In real-time games with a specific set of interactions such as MMORPGs, it can work by graying out the unusable actions. In World of Warcraft, by Blizzard Entertainment. When a player right-clicks on an allies portraits, a set of specific actions appear. The list is always in the same order, and of the same length. Actions that cannot be completed due to context (e.g. distance from the target) are simply grayed out, as can be seen below.
SWAT 4, by Irrational Games, is a slower-paced, tactical FPS game. The context menu is used to give timely orders to various squad members. Player actions themselves are bound to keys, so that the player can act fast, but can organise a well-coordinated team action with the context menu when the pace is quieter (e.g. before busting a door down).
A lot of possibilities are better options that a quasi-random and unpredictable context menu in a game such as ArmA 3. The game is generally not always fast-paced, in fact it is usually slow. But when the bullets start flying, you want to perform quickly and precisely, the opposite of the current context menu. A better interaction with the environment would be to keep the context menu for more complex situations, like selecting which seat to switch to when climbing into a vehicle, while more important actions, such as “Get in vehicle”, should be bound to a specific key.
I will not re-iterate how PC games don’t take advantage of the multitude of keys on keyboards and how the lazy design solution of chucking every possible action on one key creates very bad UX for the players.
My opinion as a player
I absolutely love the ArmA series to death, and I just want to say that no other game has ever provided me with the immersion and thrill that playing in an organised, multiplayer clan has offered me. Go check them out, they’re a really friendly bunch! Not much more I can say.

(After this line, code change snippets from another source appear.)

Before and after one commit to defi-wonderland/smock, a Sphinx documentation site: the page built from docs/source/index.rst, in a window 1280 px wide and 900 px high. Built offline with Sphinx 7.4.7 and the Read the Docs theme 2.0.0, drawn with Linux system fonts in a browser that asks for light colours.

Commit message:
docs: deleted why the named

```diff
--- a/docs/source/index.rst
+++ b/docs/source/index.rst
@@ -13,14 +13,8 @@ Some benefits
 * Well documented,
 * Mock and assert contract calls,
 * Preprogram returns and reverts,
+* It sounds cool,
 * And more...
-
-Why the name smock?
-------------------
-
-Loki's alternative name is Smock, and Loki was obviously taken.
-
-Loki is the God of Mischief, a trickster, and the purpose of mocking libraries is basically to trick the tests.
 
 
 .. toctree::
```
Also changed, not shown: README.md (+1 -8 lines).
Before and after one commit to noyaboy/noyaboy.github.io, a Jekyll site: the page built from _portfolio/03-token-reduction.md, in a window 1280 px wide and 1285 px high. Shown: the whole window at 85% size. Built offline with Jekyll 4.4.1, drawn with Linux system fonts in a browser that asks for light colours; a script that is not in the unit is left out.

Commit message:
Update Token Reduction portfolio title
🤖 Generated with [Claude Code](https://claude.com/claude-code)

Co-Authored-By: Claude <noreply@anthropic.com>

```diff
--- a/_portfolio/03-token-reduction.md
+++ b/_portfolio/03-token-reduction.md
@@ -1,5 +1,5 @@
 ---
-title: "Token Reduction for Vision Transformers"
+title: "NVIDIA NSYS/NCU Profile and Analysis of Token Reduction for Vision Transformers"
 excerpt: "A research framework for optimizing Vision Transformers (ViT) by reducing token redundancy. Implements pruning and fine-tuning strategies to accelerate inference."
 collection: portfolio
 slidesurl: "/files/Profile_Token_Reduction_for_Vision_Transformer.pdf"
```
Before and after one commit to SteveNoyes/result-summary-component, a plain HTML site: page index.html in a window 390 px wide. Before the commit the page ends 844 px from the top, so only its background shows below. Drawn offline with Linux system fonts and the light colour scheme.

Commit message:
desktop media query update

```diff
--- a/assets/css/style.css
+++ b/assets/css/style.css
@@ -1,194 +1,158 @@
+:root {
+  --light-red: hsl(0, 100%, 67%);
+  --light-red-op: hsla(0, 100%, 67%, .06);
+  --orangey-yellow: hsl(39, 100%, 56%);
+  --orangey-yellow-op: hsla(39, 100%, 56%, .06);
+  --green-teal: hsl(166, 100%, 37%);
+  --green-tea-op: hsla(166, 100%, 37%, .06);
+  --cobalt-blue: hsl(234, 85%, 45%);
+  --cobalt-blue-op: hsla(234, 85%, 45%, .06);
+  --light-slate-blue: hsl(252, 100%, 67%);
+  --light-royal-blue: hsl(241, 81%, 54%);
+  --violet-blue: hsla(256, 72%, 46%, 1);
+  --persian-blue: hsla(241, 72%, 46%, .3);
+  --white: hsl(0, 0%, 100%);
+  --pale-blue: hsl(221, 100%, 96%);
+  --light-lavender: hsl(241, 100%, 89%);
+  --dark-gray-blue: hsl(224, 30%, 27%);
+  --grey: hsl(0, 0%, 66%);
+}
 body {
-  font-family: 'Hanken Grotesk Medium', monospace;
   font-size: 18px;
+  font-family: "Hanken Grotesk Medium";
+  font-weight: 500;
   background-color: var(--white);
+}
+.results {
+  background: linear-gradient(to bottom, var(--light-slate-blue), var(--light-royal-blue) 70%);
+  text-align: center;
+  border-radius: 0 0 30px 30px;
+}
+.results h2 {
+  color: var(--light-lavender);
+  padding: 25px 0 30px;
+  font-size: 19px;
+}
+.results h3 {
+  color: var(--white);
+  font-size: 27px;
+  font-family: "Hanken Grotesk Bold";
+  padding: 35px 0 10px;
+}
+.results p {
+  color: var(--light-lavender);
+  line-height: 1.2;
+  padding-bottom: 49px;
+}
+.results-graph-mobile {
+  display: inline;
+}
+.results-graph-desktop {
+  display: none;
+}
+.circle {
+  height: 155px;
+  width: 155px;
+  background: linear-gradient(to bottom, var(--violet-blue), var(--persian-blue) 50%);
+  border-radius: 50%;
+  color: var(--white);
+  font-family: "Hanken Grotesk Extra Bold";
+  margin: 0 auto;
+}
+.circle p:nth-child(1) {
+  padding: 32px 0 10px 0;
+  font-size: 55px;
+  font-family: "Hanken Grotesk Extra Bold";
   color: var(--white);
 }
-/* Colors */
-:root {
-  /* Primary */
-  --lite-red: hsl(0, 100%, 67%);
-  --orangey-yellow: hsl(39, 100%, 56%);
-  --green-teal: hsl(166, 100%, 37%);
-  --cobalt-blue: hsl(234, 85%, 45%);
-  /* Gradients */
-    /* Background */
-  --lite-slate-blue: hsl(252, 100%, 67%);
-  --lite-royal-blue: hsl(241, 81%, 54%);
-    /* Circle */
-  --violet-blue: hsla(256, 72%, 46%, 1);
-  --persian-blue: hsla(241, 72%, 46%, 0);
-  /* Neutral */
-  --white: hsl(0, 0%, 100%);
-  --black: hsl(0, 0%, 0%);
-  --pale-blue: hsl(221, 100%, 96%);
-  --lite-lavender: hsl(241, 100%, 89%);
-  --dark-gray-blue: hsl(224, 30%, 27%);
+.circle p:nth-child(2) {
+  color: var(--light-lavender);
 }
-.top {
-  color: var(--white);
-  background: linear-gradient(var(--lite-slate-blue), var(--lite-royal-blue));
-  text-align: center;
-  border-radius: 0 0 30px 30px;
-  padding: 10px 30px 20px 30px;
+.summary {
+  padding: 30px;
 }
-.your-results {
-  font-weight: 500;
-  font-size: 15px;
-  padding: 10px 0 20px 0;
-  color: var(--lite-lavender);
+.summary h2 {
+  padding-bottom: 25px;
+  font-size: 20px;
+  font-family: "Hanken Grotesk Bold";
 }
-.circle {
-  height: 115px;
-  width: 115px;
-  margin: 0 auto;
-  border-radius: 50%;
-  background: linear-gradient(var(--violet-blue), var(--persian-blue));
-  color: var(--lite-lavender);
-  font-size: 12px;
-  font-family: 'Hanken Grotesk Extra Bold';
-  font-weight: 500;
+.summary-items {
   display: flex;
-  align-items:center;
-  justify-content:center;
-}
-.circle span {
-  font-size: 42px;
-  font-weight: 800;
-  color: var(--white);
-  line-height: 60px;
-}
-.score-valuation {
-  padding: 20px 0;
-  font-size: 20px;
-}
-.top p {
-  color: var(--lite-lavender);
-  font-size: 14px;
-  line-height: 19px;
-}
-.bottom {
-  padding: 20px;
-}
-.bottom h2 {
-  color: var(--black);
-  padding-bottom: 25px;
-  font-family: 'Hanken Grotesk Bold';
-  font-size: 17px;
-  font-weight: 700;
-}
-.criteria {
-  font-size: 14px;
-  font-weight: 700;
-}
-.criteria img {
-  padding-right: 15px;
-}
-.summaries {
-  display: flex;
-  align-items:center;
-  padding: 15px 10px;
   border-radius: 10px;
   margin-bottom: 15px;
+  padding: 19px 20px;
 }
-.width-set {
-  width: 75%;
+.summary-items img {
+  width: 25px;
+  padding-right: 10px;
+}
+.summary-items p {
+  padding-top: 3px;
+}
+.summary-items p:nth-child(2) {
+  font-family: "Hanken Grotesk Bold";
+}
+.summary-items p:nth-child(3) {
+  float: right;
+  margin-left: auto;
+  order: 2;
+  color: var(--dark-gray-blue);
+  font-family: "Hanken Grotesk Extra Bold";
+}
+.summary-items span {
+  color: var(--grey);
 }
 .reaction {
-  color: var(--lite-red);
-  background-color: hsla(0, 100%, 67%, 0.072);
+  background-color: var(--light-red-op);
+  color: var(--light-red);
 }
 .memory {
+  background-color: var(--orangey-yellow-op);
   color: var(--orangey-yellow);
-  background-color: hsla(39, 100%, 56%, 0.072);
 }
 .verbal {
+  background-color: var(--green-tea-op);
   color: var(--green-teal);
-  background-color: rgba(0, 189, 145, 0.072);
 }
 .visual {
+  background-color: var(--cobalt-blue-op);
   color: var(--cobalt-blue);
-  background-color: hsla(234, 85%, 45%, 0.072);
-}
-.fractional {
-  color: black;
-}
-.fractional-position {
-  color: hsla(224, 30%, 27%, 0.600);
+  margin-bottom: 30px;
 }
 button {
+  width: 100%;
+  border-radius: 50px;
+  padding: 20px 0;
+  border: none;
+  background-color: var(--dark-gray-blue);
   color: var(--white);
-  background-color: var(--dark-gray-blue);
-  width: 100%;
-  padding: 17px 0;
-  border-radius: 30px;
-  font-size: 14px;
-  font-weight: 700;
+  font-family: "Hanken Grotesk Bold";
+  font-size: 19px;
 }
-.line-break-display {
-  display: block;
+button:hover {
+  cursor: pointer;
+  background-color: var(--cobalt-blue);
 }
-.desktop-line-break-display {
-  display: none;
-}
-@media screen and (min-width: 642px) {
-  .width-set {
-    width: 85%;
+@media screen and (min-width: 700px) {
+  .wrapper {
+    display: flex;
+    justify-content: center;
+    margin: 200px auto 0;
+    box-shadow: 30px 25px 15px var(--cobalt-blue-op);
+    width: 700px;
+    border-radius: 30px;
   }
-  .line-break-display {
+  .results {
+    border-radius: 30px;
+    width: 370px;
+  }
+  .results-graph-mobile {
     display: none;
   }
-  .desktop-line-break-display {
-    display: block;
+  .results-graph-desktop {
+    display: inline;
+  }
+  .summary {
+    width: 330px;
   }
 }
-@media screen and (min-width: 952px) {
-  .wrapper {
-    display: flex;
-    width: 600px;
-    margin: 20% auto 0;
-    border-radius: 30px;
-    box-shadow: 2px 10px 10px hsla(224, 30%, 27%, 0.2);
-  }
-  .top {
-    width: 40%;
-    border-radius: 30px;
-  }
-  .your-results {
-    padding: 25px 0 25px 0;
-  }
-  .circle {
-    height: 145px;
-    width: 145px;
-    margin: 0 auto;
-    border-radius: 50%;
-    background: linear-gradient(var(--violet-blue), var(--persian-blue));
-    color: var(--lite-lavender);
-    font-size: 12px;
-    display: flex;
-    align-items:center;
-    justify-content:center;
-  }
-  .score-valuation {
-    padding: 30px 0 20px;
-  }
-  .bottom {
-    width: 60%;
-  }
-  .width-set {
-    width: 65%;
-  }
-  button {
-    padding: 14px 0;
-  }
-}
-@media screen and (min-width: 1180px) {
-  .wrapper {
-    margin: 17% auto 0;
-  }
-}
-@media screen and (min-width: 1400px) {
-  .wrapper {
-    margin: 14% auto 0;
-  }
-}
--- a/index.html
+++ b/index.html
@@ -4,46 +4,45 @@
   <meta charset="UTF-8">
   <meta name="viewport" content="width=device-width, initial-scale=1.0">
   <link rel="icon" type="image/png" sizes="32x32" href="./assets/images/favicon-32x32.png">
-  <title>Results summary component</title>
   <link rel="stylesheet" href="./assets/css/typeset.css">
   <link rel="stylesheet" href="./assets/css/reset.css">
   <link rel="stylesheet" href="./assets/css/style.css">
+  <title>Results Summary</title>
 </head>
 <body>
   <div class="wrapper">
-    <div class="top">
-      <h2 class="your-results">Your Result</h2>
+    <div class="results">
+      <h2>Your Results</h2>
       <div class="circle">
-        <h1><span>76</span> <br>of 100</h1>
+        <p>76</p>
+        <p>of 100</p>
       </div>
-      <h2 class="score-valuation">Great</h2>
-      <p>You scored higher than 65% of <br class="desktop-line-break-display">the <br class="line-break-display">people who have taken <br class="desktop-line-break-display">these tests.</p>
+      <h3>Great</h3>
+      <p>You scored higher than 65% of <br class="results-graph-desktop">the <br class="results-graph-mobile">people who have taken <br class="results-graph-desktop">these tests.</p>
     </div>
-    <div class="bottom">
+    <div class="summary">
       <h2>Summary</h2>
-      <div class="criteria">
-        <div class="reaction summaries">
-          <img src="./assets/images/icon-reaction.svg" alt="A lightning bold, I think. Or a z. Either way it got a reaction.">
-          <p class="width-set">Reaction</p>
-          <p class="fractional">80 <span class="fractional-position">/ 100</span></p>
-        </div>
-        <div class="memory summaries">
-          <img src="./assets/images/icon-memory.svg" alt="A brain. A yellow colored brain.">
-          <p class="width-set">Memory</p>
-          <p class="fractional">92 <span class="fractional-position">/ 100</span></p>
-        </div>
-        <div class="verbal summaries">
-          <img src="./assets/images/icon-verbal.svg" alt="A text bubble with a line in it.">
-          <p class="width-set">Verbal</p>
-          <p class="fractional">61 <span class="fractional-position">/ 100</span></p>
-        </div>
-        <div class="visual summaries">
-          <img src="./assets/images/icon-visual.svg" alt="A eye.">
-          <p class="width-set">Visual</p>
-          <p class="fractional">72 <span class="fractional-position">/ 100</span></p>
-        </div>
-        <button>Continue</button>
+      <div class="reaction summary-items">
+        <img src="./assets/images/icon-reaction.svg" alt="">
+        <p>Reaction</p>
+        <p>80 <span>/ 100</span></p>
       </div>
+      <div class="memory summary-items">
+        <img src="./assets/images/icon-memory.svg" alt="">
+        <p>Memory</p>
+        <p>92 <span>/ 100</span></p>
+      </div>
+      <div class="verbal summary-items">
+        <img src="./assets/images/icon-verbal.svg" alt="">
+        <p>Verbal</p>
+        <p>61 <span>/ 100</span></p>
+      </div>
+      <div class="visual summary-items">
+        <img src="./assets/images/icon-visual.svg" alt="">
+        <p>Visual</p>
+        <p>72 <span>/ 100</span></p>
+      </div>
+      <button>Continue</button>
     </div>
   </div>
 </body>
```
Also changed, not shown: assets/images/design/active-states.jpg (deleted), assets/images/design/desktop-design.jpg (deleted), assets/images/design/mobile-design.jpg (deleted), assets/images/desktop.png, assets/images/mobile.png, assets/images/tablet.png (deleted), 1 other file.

Disclaimer: I know the default key for ArmA 3’s menu selection is the spacebar, but I changed it to the middle-mouse button due to personal preference.
Cover image © D34